01 Jul 2022

Campaign uses fake brands to expose marketing tactics by junk food and drink brands

Irish Heart seeks 30,000 supporters for petition

Campaign uses fake brands to expose marketing tactics by junk food and drink brands

A groundbreaking campaign enlisting public support to force action restricting relentless junk food marketing directed at children, particularly on social media, was launched by Irish Heart last Wednesday, March 1.

The Stop Targeting Kids campaign is seeking to sign up 30,000 supporters to back its call for Government intervention to protect children’s health through strict controls, particularly on digital marketing, which remains unregulated in spite of clear evidence of its powerful influence over children’s food choices.

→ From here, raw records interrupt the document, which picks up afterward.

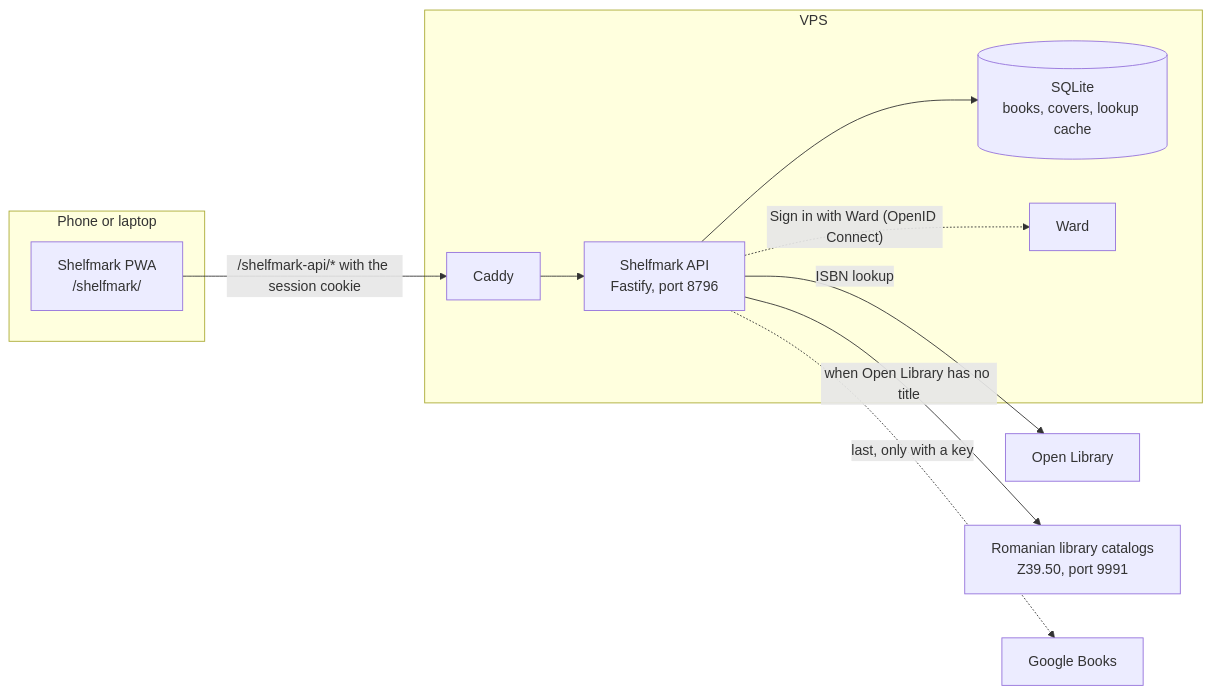
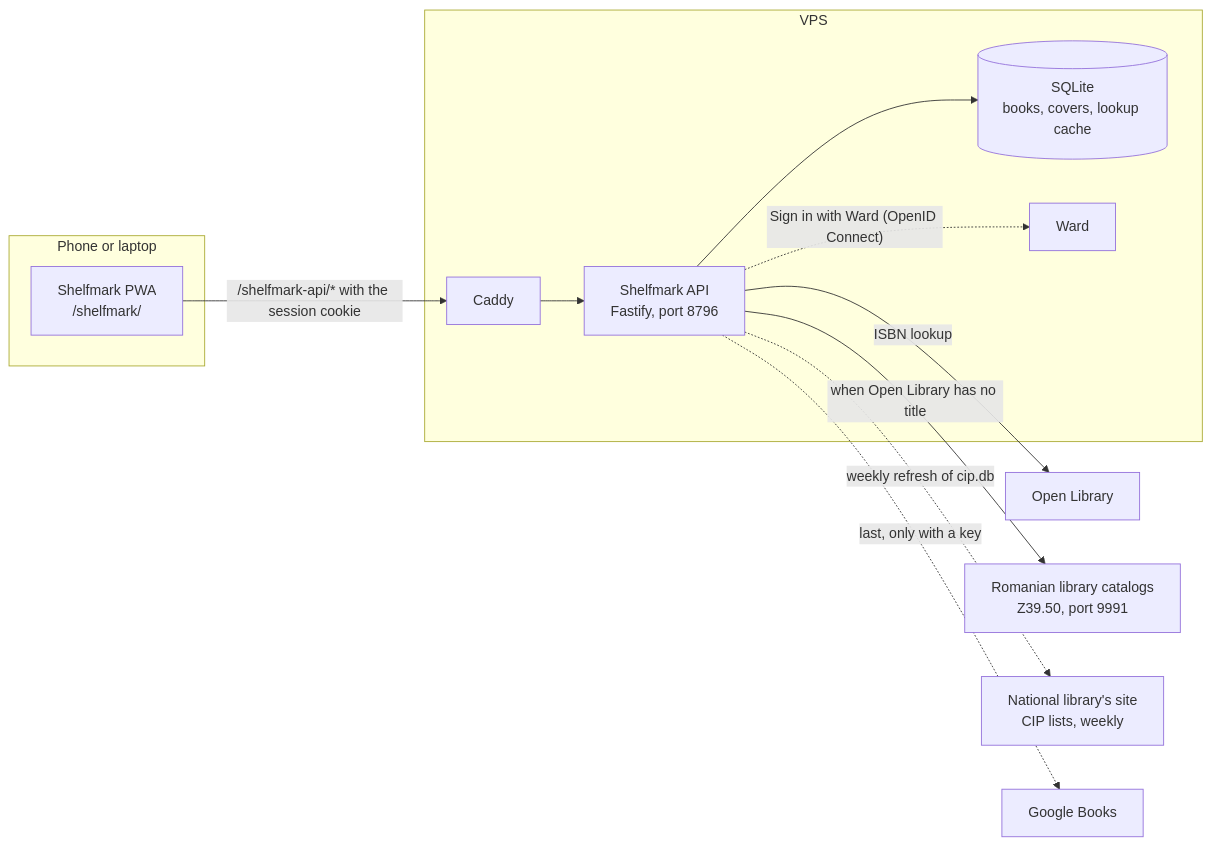
Before and after one commit to gandolh/shelfmark: the diagram in docs/architecture.md, drawn with Mermaid. The commit also changed other lines of this file and 35 other files, not shown here.

First line of the commit message:
Index the national library's CIP lists as a lookup source

````diff
--- a/docs/architecture.md
+++ b/docs/architecture.md
@@ -15,22 +15,24 @@
 ```mermaid
 flowchart LR
   subgraph device["Phone or laptop"]
     web["Shelfmark PWA<br/>/shelfmark/"]
   end
   subgraph vps["VPS"]
     caddy["Caddy"]
     api["Shelfmark API<br/>Fastify, port 8796"]
     db[("SQLite<br/>books, covers, lookup cache")]
     ward["Ward"]
   end
   ol["Open Library"]
   libs["Romanian library catalogs<br/>Z39.50, port 9991"]
+  bnr["National library's site<br/>CIP lists, weekly"]
   gb["Google Books"]
   web -- "/shelfmark-api/* with the session cookie" --> caddy
   caddy --> api
   api --> db
   api -- "ISBN lookup" --> ol
   api -- "when Open Library has no title" --> libs
+  api -. "weekly refresh of cip.db" .-> bnr
   api -. "last, only with a key" .-> gb
   api -. "Sign in with Ward (OpenID Connect)" .-> ward
 ```
````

The new campaign is based around the use of fake sweet, crisps and cola brands to expose the unscrupulous tactics used by junk food and drinks companies to influence children and the inappropriate proximity their brands have to young people, mostly without the knowledge of parents.

Irish Heart’s Head of Advocacy Chris Macey said: “The purpose of our campaign is to show parents how multinational junk brands can follow their children wherever they go – in school, at home and even in their bedrooms through their smart phones. It’s almost like your child has their own individual marketer following them around.

"They get onto children’s newsfeeds and interact like real friends. But all these marketers really want to do is encourage children to consume as much junk as possible, regardless of the impact on their health. These often hidden tactics are almost impossible for parents to see which is a key impetus for this campaign.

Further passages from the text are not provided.